USING THE VACUUM GAUGE TO DETERMINE VACUUM
When requirements state a specified vacuum for a canned subsistence item, the
end-puncture gauge is normally used (see Figure 2-1). To obtain an accurate vacuum
reading, the following steps of procedure must be observed.
a. Prepare for Testing Vacuum.
(1) Assure that dented or defective cans are not used for testing vacuum.
For example, never select a swollen can.
(2) Measure vacuum at room temperature, which is normally between 70oF
(21oC) and 80oF (27oC).
b. Check the Gauge for Serviceability.
(1) Check for cracks and blockage. Assure that the air entrance is not
blocked with foreign material.

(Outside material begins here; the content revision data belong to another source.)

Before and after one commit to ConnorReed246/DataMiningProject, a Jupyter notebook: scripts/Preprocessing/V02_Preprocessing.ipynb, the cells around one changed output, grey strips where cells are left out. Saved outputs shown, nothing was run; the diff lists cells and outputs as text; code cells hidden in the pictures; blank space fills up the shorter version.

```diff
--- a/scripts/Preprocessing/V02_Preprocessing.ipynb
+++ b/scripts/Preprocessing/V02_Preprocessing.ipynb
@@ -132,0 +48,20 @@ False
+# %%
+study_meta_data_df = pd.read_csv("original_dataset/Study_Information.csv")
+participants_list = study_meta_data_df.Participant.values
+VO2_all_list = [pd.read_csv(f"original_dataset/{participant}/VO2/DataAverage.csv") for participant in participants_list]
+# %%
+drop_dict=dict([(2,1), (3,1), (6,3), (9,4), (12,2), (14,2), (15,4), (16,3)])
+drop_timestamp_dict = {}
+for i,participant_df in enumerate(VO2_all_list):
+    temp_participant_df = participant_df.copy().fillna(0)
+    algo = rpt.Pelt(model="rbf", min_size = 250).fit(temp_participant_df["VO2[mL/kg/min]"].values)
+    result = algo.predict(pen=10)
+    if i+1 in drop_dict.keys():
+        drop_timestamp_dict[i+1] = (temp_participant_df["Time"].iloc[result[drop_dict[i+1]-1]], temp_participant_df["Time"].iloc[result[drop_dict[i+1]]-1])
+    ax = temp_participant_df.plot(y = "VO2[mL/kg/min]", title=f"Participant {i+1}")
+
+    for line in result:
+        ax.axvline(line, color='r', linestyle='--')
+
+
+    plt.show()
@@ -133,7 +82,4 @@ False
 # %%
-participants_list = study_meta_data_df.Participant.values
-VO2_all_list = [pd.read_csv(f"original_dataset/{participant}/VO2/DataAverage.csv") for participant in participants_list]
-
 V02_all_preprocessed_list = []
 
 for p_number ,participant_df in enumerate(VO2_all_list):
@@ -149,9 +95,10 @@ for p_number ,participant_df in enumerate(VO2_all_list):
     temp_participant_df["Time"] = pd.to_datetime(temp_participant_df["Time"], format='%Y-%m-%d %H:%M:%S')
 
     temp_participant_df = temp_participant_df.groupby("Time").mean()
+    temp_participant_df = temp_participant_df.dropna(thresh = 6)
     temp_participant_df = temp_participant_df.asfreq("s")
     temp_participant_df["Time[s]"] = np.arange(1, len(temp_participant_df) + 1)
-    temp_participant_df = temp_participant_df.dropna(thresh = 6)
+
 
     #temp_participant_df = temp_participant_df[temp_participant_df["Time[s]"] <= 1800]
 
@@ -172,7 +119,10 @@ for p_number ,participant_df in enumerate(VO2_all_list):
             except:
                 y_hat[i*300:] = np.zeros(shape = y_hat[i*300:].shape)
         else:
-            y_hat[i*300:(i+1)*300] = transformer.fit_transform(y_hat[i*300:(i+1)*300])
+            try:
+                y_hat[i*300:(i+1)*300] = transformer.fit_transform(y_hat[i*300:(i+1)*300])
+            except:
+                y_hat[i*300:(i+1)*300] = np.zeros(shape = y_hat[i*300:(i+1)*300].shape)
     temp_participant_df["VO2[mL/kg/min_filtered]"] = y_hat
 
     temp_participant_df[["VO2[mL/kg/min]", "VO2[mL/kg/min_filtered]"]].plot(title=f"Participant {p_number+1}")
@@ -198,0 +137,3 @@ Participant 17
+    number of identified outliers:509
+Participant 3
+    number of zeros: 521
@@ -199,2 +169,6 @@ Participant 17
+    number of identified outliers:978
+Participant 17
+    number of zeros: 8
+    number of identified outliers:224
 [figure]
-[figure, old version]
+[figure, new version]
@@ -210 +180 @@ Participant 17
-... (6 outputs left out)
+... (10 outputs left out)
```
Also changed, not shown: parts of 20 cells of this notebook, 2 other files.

(2) Check the rubber gasket to ensure that it is capable of creating a seal.
Assure that the gasket is flexible, free of breaks, and has a smooth, clear contact
surface. A cracked or damaged rubber gasket will allow air leakage.
(3) Blow into the gauge. The needle should move to the right. The gauge
should read "0" when viewed as shown in Figure 2-1.
Prepare the Can for Puncture.
(1) Strike the manufacturer's end of the can on a flat surface in order to
compact the product.
(2) Place the can on a slanted surface to allow for optimal head-space. The
can should be positioned on the slanted surface in such a way that the optimal space is
in the area of the side seam and the manufacturer's end of the can.
d. Puncture the Can.
(1) Enter the can as close to the upper edge as possible (see Figure 2-3).
Puncture the can on the manufacturer's end as close to the edge of the can as possible,
in the area of the side seam, without entering the countersink.
(2) Push the point only far enough to pierce the metal. Pushing too far may
allow the gauge to penetrate the product. This will plug the gauge and prevent an
(3) Hold the gauge down to prevent a vacuum leak.